Our Lady of Lourdes grotto is blessed at St. John Paul II Catholic Newman Center
NORMAL — Our Lady of Lourdes has kept a loving eye on the students and staff of the St. John Paul II Catholic Newman Center since long before it was known by that title. Now her presence can be felt in a new way.
Over the summer a grotto in her honor was built in the center’s refurbished backyard with the help of a Newman Center family, students from Illinois State University, Illinois Wesleyan University, and Heartland Community College, and alumni. It was blessed by Coadjutor Bishop Louis Tylka during a Mass and visit on Oct. 11.
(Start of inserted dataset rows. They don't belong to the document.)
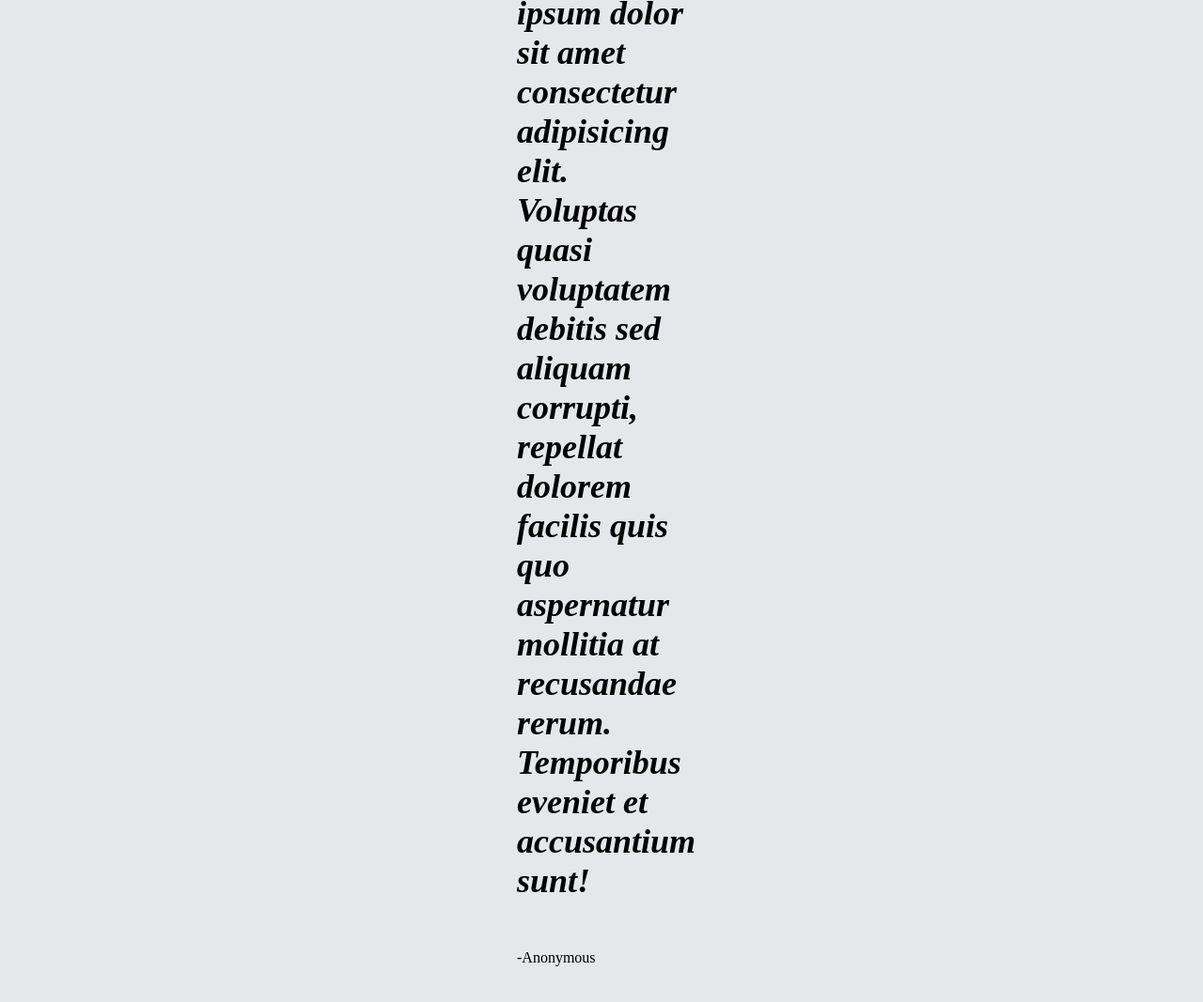
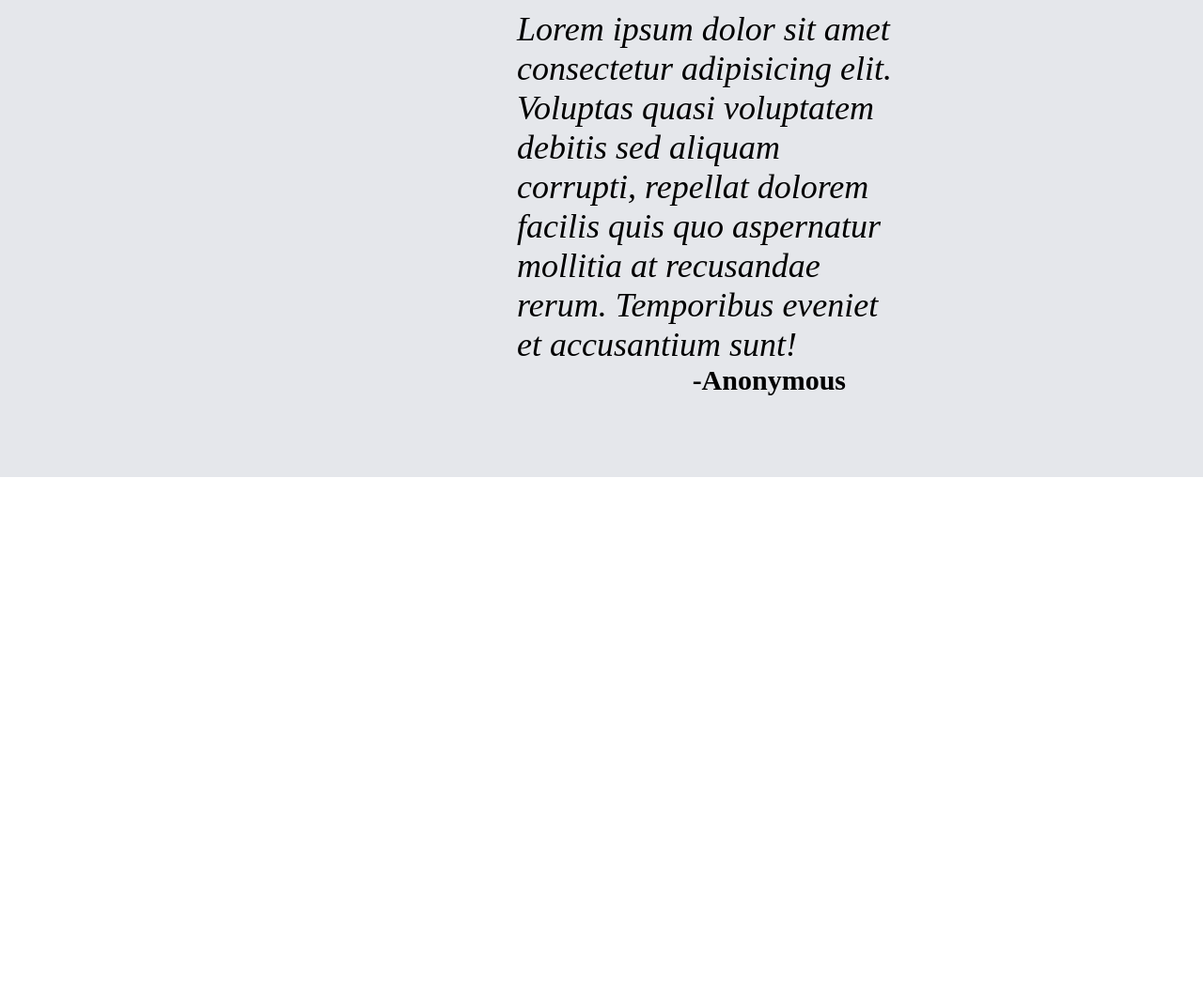
Before and after one commit to Rosakaed/odin-landingpage, a plain HTML site: page index.html in a window 1280 px wide. Shown: the part 1339-2406 px from the top of the page at 94% size. After the commit the page ends 1847 px from the top, so only its background shows below. Drawn offline with Linux system fonts and the light colour scheme.

Commit message:
Finish Quote Section

```diff
--- a/index.html
+++ b/index.html
@@ -52,9 +52,11 @@
         <p class="quote-text">Lorem ipsum dolor sit amet consectetur adipisicing elit. Voluptas quasi voluptatem debitis
             sed aliquam corrupti, repellat dolorem facilis quis quo aspernatur mollitia at recusandae rerum. Temporibus
             eveniet et accusantium sunt!</p>
-        <p class="quote-owner">
-            -Anonymous
-        </p>
+        <div class="box">
+            <p class="quote-owner">
+                -Anonymous
+            </p>
+        </div>
     </div>
     <div class="ad"></div>
     <div class="footer"></div>
--- a/style.css
+++ b/style.css
@@ -69,10 +69,11 @@ body{
 .cards{
     flex: 0 0 auto;
     background-color: white;
-    padding: 40px 550px;
+    padding: 50px 550px;
     display: flex;
     flex-direction: column;
     align-items: center;
+
 }
 .information{
     flex: 0 0 auto;
@@ -89,6 +90,7 @@ body{
     align-items: center;
     gap:50px;
     justify-content: center;
+    margin-bottom: 75px;
 
 }
 .card{
@@ -111,14 +113,29 @@ body{
     flex: 0 0 auto;
     display: flex;
     flex-direction: column;
+    flex-wrap: wrap;
     justify-content: center;
     padding: 70px 550px;
     background-color: #E5E7Eb;
 }
 .quote-text{
+    margin: 0px;
     font-size: 36px;
-    font-weight:900;
     font-style: italic;
+    min-width: 400px;
+}
+.box{
+    text-align: right;
+    height:50px;
+    min-width: 150px;
+}
+.quote-owner{
+    margin: 0px;
+    font-size: 30px;
+    font-weight: 900;
+    align-self: flex-end;
+    margin-right: 50px;
+    flex:0 1 auto;
 }
 .footer{
 
```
“The students are there praying all the time, at all hours,” said Sister Silvia Maria Tarafa, SCTJM, director of the St. John Paul II Catholic Newman Center. “They bring things to Our Lady — flowers and rosaries.”
She added that it’s not unusual for the students to text each other and say, “Who wants to meet me at the grotto?”
“I marvel. I just watch it,” Sister Silvia told The Catholic Post.
The Newman Center’s special relationship to Our Lady of Lourdes dates back to 2010, when Sister Silvia had a vision of the waters from Lourdes covering the entire building, including where the new center and chapel were going to be built. It spilled over the roof and through the windows and flowed out into the street.
She said Sister Sara Kowal, SCTJM, who was there at the time, also had a strong sense of the Blessed Mother’s presence.
“Through the years I have noticed or sensed that the Lord was saying Our Lady was going to come and heal all the students that were there and they were going to bring all the graces they were receiving at the Newman Center out to the outside, to the world . . . taking it out to the streets,” Sister Silvia said.
COVID-19 was not yet a reality when the Lord put it on her heart to refurbish the back of the property and create an outdoor space where the students could gather and pray in times of need. There wasn’t a lot of money in the budget for that, but little by little donations made it possible to paint the back of the building, reclaim parking spaces to make a courtyard, fence it in, and add Christmas tree lights for practical and aesthetic purposes.
Everything came together when Karen Meany, campus minister, and her father, Paul, a retired pipefitter, took on the task of designing and building the grotto. With the help of students and recent alumni they were able to pour the foundation and used bricks to form the structure. A roof, built at the Meany home in Glen Ellyn and trucked to Normal, completed the shelter for Our Lady of Lourdes.
Adding their skills were Konnor Damery, who also serves as campus minister, and Dave Solava, operations manager at the Newman Center.
Even though it can’t be seen, a small statue of St. Joseph is glued inside the wooden roof, “so he can be with Our Lady and protect her. He’s in there, always,” Karen Meany said.
The space includes a prayer written by Mother Adela Galindo, founder of the Servants of the Pierced Hearts of Jesus and Mary, and painted by Nedyalka Sroka, who entered the religious community on Oct. 16. A 2019 graduate of ISU, Sroka gifted several other art pieces to the Newman Center.
ATTENTIVE TO COVID REALITIES
Sister Silvia said many of the Newman Center Masses and activities take place in the backyard now. This is necessary at a time when there isn’t enough assistance to disinfect the entire Newman Center throughout the day.
“We invite them to come in and be a family and to join the family,” she said. “But how do we invite them to come in and then tell them they have to leave because you can’t be close to one another? How do we tell them to stand in distant spots like they were in school?”
Now they can come to Mass or Wednesday worship, when the Blessed Sacrament is exposed beneath a tent, or Friday socials and stay in a safe environment, according to Sister Silvia.
The back of the Newman Center has been cleared of furniture and made into a chapel, so students can continue to make their Holy Hours. When the weather is bad or it gets cold, there is enough room for them to come together, wearing masks and maintaining a safe social distance, for Mass and Bible studies.
Even though the Newman Center immediately went into Zoom mode in March to continue to provide what the students needed, it wasn’t the same as being together in person, Sister Silvia said, adding they will do what is necessary to stay connected.
“They know to be very attentive to the COVID realities,” she told The Post. “Thank God we haven’t had anything major.”